Tragedy: Where do you draw the line between tragedy and healthy change? There's an old saying, along the lines of: I'm quirky, you're neurotic, he's crazy. By analogy: My death is unacceptable; your death is tragic; their deaths are simply part of the cycle of life. Would we stagnate in the event of a successful effort to minimize untimely death, as well as other massive losses and dislocations? Or would we simply be freer to dare more?
Unhappiness: Trying to increase people's happiness by changing external factors doesn't seem to work. Changing internal factors (neurochemistry) is a question for medical ethics. Is "not depressed" the optimum level of health? Or would we do better to choose a more positive standard?
Relative poverty: Is it inherently bad to have some people much richer than others? Or does it only become bad when lack of resources causes some other kind of badness? Given that disparities in resources are likely to continue, is there a way to mitigate the pervasive (perhaps universal) cargo cult in which expensive possessions are thought to be inherently beneficial, and their lack inherently bad?
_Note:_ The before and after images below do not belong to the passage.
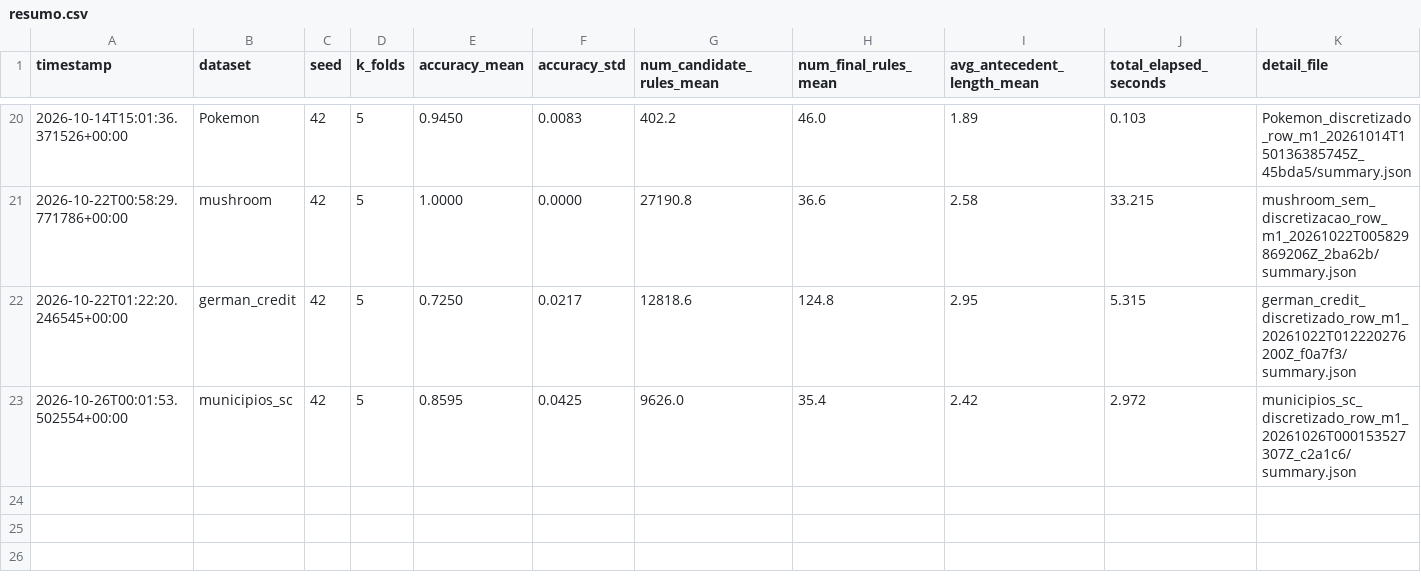
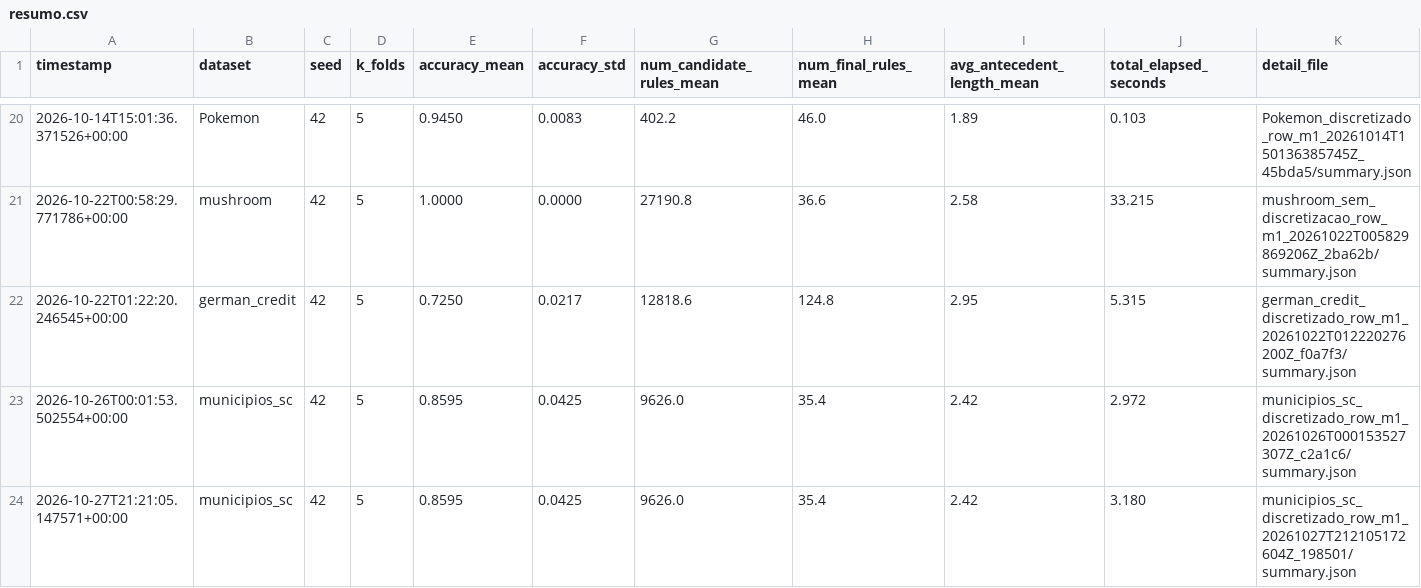
Before and after one commit to jpgmosson/pibic-cba-classifier, a CSV file: experimentos/resultados/resumo.csv, drawn as a sheet; only a part is shown, gaps mark what is left out; rows hold the shown columns only; the diff names each change by its address in the sheet, - before the commit and + after, or states it on an @@ line.

```diff
--- a/experimentos/resultados/resumo.csv
+++ b/experimentos/resultados/resumo.csv
+row 24: 2026-10-27T21:21:05.147571+00:00 | municipios_sc | 42 | 5 | 0.8595 | 0.0425 | 9626.0 | 35.4 | 2.42 | 3.180 | municipios_sc_discretizado_row_m1_20261027T212105172604Z_198501/summary.json
```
Lost potential: It's difficult, and perhaps impossible, to define (and thus assign limits to) human potential. But it seems clear that a severely malnourished child, a well-fed couch potato, and a prisoner will all have trouble reaching their full potential.
So what could rapid, local, inexpensive, clean, high-tech manufacturing do about these problems--assuming we decide that they are problems?
First, it could provide the basic necessities of life--food, water, clothing, shelter--universally and inexpensively. There will be no way to pretend that any starving person was not deliberately starved by someone. Assuming that deliberate starvation is not allowed to persist in the world, this will mitigate malnutrition, starvation, water-borne disease, and exposure, thus reducing pain, tragedy, and lost potential.
Second, really cheap computer hardware (including sensors) could make a big difference. Communication could help to minimize abuses of all sorts. Education could help to maximize people's potential. Environmental monitoring, in combination with more efficient technology, could make it easier to support billions of people sustainably on our planet.
Medical research and treatment could benefit substantially from rapid prototyping, inexpensive manufacturing, and better computers and sensors. It will become far easier to gather data about diseases and treatments, and to distribute new treatments as they are developed. This will further reduce pain, tragedy, and lost potential, and may also lead to optimum levels of happiness as we learn more about the brain and mind.
There's one thing on the status-quo list that I have not addressed. I simply don't know what to say about it. Americans have no right to say "Be happy with what you have" to the vast majority of the world's population that has less than we do. Ironically, there are lots of people in America who have more than enough to alleviate all material problems, but who ascribe their unhappiness to not having enough.
The best answer I can think of, in this late-night philosophical ramble, is to work on the concrete problems first. If we can achieve a world where lack of wealth is no longer a cause of scarcity and tragedy, then perhaps the perception of money can start to shift. Imagine money as a tool of enrichment rather than competition--something that people bother to accumulate only when they have a good place to invest it, whether that be art, science, or exploration.